-- Supplied material follows --

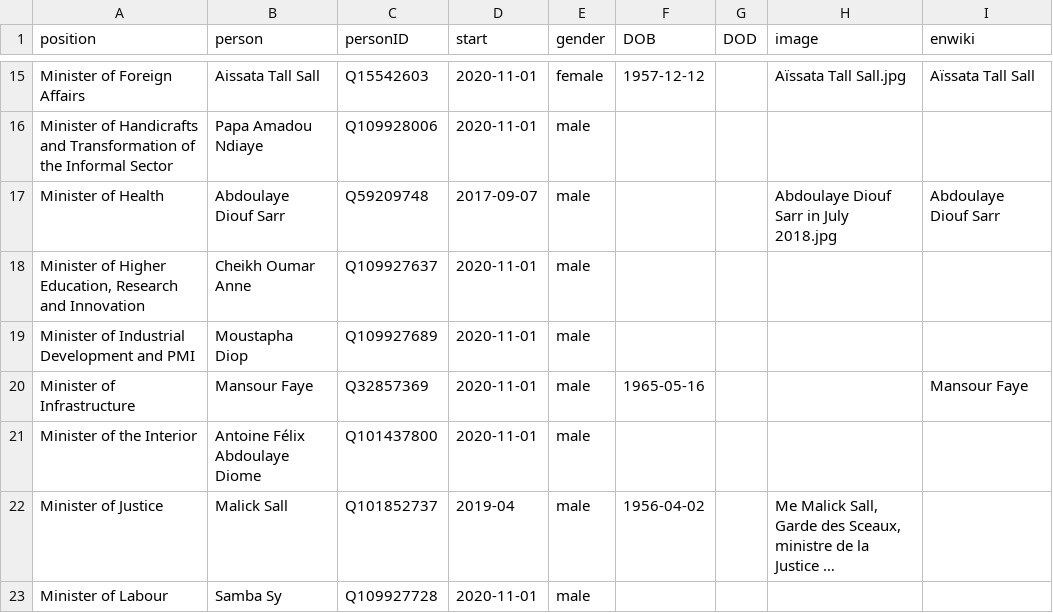
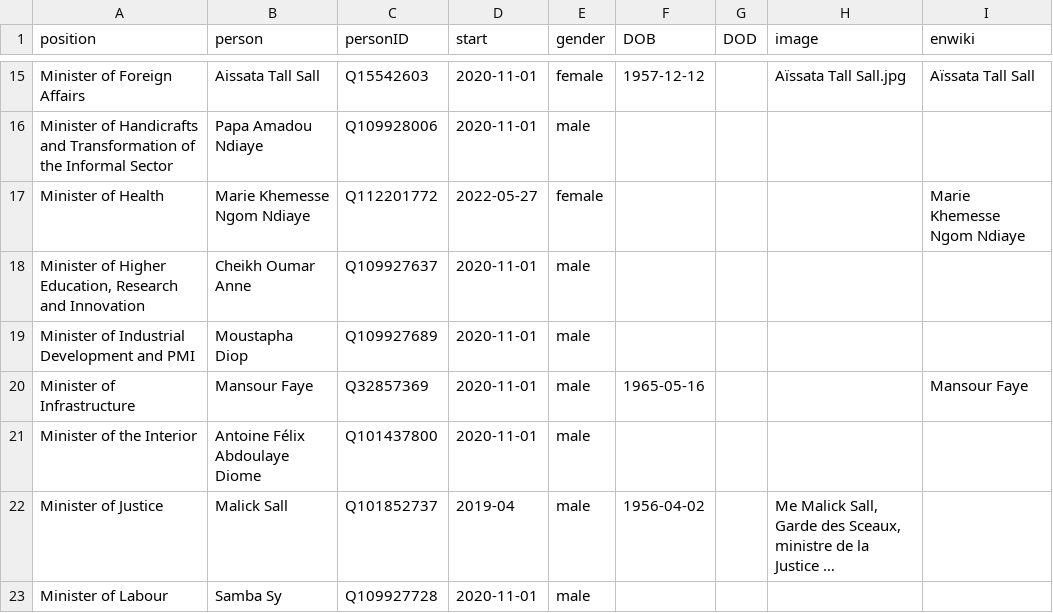
Before and after one commit to every-politician-scrapers/senegal-ministers, a CSV file: html/current.csv, drawn as a sheet; only a part is shown, gaps mark what is left out; long unchanged cells end in ….

```diff
--- a/html/current.csv
+++ b/html/current.csv
@@ -16,3 +16,3 @@ Minister of Foreign Affairs,Aissata Tall Sall,Q15542603,2020-11-01,female,1957-1
 Minister of Handicrafts and Transformation of the Informal Sector,Papa Amadou Ndiaye,Q109928006,2020-11-01,male,,,,
-Minister of Health,Abdoulaye Diouf Sarr,Q59209748,2017-09-07,male,,,Abdoulaye Diouf Sarr in July 2018.jpg,Abdoulaye Diouf Sarr
+Minister of Health,Marie Khemesse Ngom Ndiaye,Q112201772,2022-05-27,female,,,,Marie Khemesse Ngom Ndiaye
 "Minister of Higher Education, Research and Innovation",Cheikh Oumar Anne,Q109927637,2020-11-01,male,,,,
```
Also changed, not shown: html/holders21.csv, 2 other files.
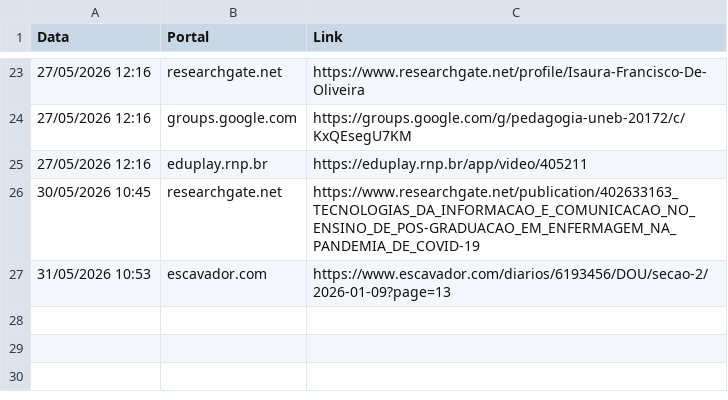
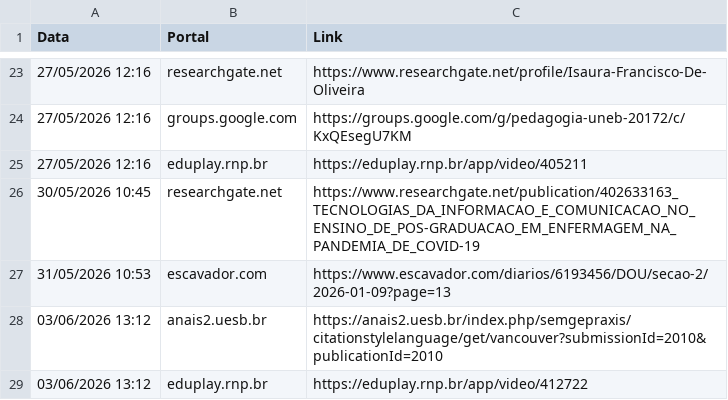
Before and after one commit to yuriluna85/yuri, a CSV file: data/mencoes.csv, drawn as a sheet; only a part is shown, gaps mark what is left out; the diff names each change by its address in the sheet, - before the commit and + after, or states it on an @@ line.

```diff
--- a/data/mencoes.csv
+++ b/data/mencoes.csv
+row 28: 03/06/2026 13:12 | anais2.uesb.br | https://anais2.uesb.br/index.php/semgepraxis/citationstylelanguage/get/vancouver?submissionId=2010&publicationId=2010
+row 29: 03/06/2026 13:12 | eduplay.rnp.br | https://eduplay.rnp.br/app/video/412722
```
Also changed, not shown: 1 other file.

-- Supplied material concluded --

■ Instructions to follow
Write out the data exactly, but not its pictures.

■ Finished task
Before and after one commit to every-politician-scrapers/senegal-ministers, a CSV file: html/current.csv, drawn as a sheet; only a part is shown, gaps mark what is left out; long unchanged cells end in ….

```diff
--- a/html/current.csv
+++ b/html/current.csv
@@ -16,3 +16,3 @@ Minister of Foreign Affairs,Aissata Tall Sall,Q15542603,2020-11-01,female,1957-1
 Minister of Handicrafts and Transformation of the Informal Sector,Papa Amadou Ndiaye,Q109928006,2020-11-01,male,,,,
-Minister of Health,Abdoulaye Diouf Sarr,Q59209748,2017-09-07,male,,,Abdoulaye Diouf Sarr in July 2018.jpg,Abdoulaye Diouf Sarr
+Minister of Health,Marie Khemesse Ngom Ndiaye,Q112201772,2022-05-27,female,,,,Marie Khemesse Ngom Ndiaye
 "Minister of Higher Education, Research and Innovation",Cheikh Oumar Anne,Q109927637,2020-11-01,male,,,,
```
Also changed, not shown: html/holders21.csv, 2 other files.
Before and after one commit to yuriluna85/yuri, a CSV file: data/mencoes.csv, drawn as a sheet; only a part is shown, gaps mark what is left out; the diff names each change by its address in the sheet, - before the commit and + after, or states it on an @@ line.

```diff
--- a/data/mencoes.csv
+++ b/data/mencoes.csv
+row 28: 03/06/2026 13:12 | anais2.uesb.br | https://anais2.uesb.br/index.php/semgepraxis/citationstylelanguage/get/vancouver?submissionId=2010&publicationId=2010
+row 29: 03/06/2026 13:12 | eduplay.rnp.br | https://eduplay.rnp.br/app/video/412722
```
Also changed, not shown: 1 other file.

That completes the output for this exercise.